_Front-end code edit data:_

※ ※ ※

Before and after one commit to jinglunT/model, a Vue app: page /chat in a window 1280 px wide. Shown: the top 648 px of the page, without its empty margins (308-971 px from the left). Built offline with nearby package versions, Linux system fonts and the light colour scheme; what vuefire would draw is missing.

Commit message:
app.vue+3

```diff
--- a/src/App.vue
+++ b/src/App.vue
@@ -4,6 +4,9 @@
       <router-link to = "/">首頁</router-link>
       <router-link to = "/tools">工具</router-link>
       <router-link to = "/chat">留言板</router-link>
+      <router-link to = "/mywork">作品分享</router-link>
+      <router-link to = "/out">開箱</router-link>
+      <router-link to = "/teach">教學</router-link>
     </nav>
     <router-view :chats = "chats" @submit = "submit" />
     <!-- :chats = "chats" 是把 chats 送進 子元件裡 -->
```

※ ※ ※

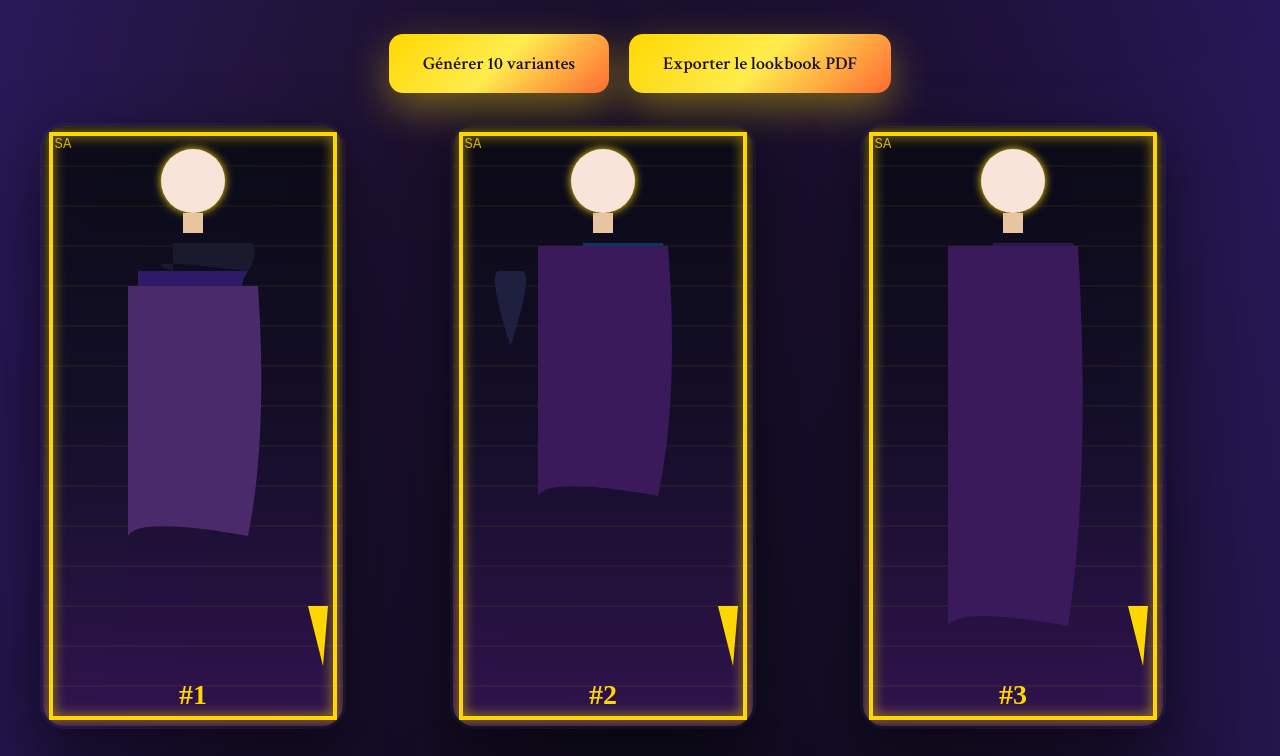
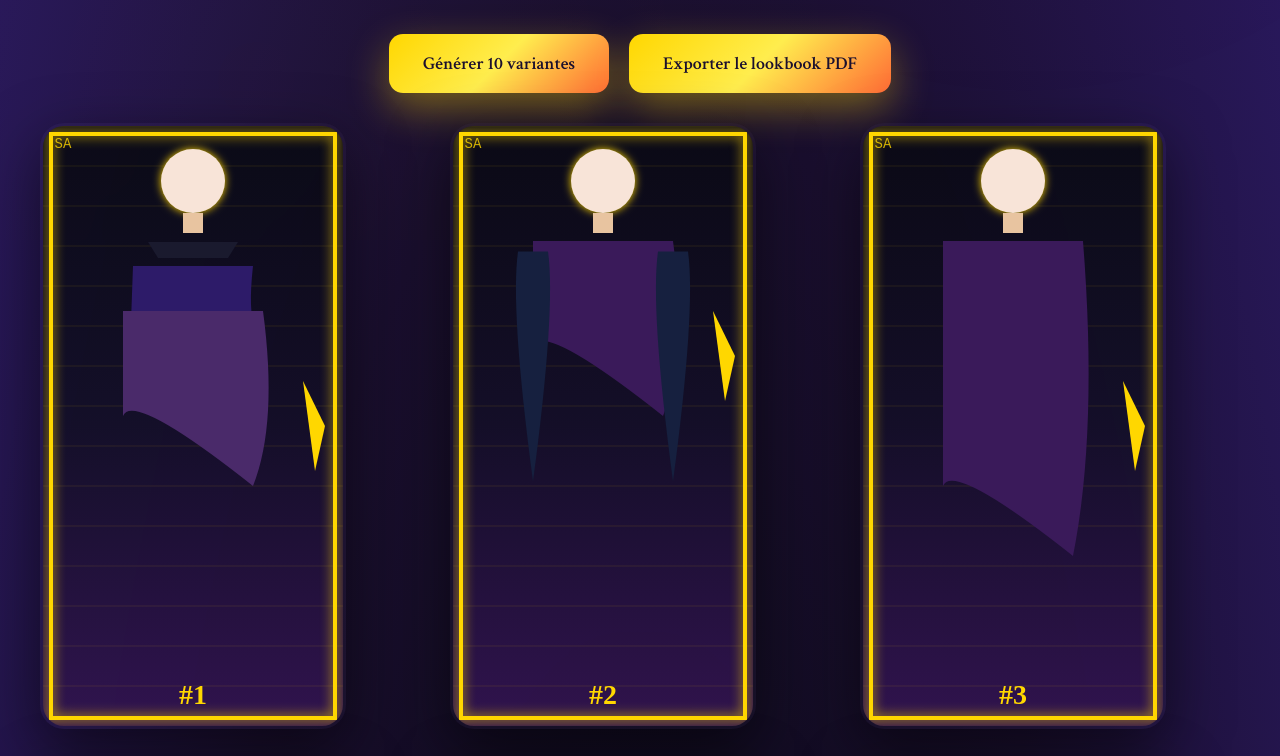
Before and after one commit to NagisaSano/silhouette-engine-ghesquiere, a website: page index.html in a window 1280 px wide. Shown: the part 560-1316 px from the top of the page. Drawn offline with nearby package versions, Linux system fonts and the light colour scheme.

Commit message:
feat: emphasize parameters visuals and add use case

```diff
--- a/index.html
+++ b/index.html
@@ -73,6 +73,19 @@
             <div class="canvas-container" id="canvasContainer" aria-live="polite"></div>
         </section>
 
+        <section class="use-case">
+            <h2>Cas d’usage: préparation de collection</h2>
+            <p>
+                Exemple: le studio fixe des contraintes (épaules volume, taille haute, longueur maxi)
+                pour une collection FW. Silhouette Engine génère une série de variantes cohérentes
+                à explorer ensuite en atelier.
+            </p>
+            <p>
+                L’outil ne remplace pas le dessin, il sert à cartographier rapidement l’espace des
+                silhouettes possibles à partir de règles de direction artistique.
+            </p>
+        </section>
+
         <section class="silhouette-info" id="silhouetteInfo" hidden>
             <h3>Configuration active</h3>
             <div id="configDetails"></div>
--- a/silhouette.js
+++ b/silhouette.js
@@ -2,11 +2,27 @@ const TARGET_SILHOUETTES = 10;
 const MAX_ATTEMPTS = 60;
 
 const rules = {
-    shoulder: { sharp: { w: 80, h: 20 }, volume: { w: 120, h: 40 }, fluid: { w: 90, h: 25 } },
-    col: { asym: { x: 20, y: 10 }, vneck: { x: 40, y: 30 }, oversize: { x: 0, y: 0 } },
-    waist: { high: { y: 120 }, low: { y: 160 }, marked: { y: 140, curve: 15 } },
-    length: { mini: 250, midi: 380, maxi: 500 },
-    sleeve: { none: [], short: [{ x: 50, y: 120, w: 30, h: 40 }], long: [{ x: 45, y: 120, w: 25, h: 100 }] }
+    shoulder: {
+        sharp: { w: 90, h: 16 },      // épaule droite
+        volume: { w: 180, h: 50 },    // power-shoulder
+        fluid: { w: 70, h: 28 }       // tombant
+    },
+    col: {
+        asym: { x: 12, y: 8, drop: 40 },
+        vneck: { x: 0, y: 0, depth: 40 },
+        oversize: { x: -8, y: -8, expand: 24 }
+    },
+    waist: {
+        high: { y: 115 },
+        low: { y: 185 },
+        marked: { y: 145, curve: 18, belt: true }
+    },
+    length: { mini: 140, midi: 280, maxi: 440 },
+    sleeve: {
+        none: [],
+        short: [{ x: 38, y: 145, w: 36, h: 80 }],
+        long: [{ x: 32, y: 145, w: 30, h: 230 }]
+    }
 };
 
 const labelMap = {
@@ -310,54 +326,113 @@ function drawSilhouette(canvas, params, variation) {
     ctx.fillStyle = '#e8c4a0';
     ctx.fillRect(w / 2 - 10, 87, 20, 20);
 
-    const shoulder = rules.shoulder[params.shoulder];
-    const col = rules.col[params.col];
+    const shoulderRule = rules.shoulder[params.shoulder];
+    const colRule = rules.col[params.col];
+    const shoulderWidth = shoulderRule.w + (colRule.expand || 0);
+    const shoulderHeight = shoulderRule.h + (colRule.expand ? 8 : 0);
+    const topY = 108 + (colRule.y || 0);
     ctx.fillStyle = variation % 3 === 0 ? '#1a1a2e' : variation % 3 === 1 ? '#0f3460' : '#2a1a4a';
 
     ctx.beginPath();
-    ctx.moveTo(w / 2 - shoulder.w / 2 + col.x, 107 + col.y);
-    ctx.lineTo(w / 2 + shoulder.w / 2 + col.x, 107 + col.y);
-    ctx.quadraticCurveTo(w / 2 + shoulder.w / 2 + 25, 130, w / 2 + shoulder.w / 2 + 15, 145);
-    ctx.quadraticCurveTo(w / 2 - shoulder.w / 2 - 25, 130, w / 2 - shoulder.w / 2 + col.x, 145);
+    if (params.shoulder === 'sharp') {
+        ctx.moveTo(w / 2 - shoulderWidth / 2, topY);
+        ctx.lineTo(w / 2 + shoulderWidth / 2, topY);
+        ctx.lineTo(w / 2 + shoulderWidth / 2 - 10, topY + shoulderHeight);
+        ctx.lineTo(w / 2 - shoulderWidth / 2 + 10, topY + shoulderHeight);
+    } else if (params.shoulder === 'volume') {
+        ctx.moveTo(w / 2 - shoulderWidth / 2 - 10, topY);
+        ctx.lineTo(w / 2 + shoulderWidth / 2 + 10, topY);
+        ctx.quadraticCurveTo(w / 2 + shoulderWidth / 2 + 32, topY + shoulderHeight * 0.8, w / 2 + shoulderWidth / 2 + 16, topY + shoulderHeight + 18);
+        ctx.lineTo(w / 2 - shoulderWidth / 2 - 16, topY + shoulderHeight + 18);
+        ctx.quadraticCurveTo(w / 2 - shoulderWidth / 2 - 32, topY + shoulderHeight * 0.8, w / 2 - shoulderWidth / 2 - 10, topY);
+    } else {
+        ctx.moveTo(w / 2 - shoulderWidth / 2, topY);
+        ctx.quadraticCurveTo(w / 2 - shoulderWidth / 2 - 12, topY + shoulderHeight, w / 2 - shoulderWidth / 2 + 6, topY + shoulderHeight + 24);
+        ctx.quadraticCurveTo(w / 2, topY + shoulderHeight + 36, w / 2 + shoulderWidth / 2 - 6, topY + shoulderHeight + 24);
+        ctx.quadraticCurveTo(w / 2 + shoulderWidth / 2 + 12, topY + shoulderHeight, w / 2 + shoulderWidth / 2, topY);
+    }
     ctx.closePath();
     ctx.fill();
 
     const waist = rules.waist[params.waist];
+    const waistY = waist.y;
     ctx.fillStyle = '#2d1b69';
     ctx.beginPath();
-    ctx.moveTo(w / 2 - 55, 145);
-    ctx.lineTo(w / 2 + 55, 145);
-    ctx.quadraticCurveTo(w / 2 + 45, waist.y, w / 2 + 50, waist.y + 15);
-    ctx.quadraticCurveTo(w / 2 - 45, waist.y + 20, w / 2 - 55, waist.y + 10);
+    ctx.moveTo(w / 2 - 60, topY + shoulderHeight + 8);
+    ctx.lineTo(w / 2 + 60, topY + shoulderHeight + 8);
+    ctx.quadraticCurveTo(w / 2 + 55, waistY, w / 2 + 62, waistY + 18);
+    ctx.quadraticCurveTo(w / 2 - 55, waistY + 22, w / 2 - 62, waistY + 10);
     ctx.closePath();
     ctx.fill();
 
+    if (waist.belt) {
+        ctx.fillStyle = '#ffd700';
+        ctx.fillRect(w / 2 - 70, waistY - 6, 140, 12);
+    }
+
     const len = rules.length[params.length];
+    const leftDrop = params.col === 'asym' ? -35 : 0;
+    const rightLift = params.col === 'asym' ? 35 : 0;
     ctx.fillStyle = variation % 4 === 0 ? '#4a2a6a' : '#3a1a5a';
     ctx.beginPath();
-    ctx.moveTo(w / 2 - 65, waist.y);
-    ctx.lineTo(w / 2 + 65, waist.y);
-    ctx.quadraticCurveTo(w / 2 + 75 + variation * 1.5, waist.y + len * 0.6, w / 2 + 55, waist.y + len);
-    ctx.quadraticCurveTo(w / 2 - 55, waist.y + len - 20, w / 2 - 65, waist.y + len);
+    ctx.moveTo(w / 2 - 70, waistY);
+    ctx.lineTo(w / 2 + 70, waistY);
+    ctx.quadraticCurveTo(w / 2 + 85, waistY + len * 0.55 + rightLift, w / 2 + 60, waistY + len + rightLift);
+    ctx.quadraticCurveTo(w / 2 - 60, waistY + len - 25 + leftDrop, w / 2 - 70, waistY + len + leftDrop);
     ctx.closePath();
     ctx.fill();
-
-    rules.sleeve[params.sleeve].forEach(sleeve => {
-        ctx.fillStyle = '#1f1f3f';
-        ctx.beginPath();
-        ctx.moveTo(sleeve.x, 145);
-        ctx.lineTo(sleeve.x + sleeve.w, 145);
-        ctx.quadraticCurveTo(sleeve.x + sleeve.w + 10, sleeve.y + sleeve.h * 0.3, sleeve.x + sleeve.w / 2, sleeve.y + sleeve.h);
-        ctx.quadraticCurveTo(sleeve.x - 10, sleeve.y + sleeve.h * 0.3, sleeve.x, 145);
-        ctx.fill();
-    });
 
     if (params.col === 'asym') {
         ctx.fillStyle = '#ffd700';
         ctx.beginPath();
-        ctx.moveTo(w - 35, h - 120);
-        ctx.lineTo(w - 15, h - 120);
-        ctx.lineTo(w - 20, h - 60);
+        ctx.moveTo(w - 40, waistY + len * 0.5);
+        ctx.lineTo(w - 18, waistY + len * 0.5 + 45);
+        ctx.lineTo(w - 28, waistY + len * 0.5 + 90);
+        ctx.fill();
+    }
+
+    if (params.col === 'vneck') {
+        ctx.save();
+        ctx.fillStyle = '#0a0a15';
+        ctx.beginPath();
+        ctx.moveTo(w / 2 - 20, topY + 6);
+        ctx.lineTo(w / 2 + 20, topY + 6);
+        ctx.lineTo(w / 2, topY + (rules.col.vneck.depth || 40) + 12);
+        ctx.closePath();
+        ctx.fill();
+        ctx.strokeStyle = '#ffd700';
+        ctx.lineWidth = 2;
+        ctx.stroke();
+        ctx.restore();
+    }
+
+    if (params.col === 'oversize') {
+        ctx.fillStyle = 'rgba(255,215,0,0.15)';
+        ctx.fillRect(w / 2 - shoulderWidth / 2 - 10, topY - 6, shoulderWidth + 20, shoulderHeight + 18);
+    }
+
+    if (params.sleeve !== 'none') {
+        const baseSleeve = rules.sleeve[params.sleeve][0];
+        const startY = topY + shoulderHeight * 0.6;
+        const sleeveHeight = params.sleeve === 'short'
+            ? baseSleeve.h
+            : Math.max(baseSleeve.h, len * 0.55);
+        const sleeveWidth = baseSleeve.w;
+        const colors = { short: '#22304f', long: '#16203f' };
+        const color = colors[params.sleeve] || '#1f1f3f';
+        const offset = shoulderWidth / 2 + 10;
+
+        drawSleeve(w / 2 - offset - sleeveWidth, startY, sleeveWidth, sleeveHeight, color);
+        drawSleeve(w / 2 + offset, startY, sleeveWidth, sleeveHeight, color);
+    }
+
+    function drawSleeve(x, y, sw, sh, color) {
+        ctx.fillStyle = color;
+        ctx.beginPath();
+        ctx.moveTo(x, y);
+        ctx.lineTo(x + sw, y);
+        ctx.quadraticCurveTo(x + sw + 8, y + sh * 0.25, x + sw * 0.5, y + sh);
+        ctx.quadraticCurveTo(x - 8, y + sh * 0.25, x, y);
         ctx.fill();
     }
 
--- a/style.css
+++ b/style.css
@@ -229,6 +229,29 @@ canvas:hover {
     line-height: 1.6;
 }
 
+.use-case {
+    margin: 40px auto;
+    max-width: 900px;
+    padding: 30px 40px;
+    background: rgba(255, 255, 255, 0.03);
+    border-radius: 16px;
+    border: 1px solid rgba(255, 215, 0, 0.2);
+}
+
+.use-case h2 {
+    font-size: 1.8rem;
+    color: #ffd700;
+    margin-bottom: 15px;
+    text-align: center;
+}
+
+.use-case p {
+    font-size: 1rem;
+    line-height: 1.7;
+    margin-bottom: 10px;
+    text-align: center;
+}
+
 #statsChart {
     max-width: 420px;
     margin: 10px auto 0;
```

※ ※ ※

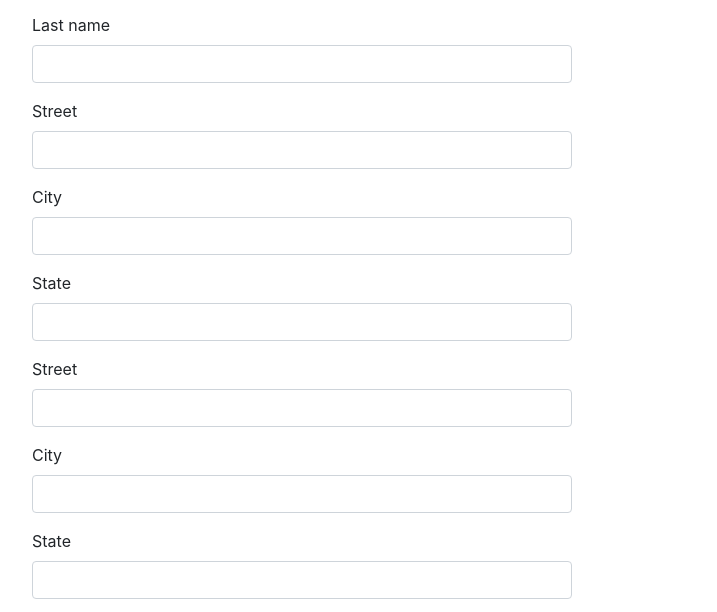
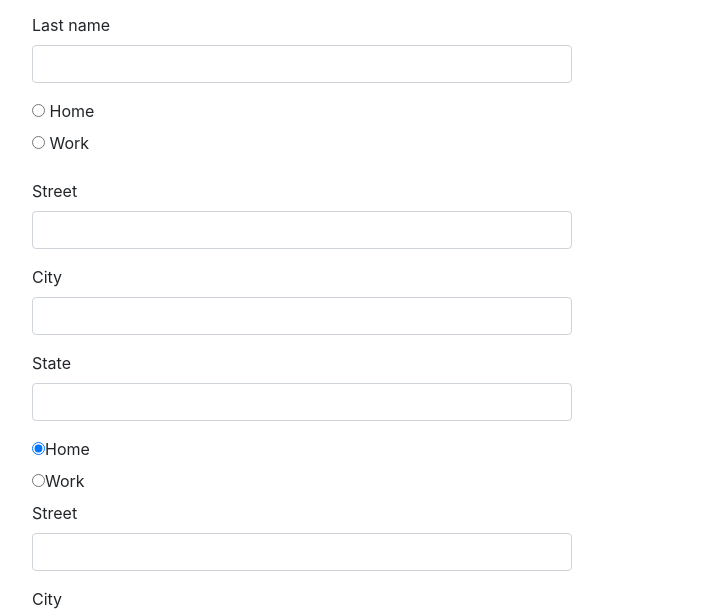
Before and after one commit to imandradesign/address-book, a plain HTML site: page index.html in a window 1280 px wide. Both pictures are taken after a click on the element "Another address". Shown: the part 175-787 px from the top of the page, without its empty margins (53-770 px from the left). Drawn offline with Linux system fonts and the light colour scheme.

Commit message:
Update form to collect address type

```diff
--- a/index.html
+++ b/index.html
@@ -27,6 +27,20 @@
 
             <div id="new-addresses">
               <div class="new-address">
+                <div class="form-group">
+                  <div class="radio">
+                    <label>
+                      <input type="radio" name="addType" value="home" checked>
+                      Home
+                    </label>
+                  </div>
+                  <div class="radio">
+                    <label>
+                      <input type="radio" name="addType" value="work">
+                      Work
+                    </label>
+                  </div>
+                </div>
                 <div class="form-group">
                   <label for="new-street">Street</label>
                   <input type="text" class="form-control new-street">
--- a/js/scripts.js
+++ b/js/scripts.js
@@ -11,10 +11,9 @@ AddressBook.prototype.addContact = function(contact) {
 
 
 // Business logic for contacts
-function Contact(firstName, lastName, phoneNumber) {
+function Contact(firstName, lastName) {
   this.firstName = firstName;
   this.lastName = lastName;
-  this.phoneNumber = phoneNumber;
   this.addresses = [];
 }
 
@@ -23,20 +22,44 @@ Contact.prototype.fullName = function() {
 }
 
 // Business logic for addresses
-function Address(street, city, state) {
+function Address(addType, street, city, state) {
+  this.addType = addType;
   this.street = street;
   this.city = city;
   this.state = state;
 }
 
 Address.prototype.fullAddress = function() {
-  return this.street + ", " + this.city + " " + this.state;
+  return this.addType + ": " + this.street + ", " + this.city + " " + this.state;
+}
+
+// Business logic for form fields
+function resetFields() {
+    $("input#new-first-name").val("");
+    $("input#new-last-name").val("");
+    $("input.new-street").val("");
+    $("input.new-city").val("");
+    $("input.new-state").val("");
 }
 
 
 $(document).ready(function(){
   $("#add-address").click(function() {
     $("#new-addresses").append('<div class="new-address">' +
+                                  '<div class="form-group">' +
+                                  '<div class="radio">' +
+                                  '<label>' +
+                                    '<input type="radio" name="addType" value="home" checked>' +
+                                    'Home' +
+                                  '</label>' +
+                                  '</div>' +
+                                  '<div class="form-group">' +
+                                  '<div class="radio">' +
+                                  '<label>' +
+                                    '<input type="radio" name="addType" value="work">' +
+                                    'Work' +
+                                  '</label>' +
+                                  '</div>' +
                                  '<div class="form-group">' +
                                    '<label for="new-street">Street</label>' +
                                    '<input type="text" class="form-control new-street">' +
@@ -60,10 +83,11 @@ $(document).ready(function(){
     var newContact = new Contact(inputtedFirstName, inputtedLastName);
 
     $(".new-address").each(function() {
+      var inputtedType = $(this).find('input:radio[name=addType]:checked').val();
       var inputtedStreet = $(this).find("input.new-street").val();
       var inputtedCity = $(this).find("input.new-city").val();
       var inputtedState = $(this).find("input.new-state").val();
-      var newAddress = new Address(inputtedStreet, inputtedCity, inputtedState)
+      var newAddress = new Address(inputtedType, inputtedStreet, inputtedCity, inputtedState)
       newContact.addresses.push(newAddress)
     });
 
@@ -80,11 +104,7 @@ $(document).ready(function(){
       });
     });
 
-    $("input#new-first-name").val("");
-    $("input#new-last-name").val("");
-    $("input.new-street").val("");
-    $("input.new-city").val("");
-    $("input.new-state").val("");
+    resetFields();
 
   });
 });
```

※ ※ ※

_What the task asks:_
Among the lines above, find each one containing the string "newContact" and copy it.

_Solution to this exercise:_
     var newContact = new Contact(inputtedFirstName, inputtedLastName);
       newContact.addresses.push(newAddress)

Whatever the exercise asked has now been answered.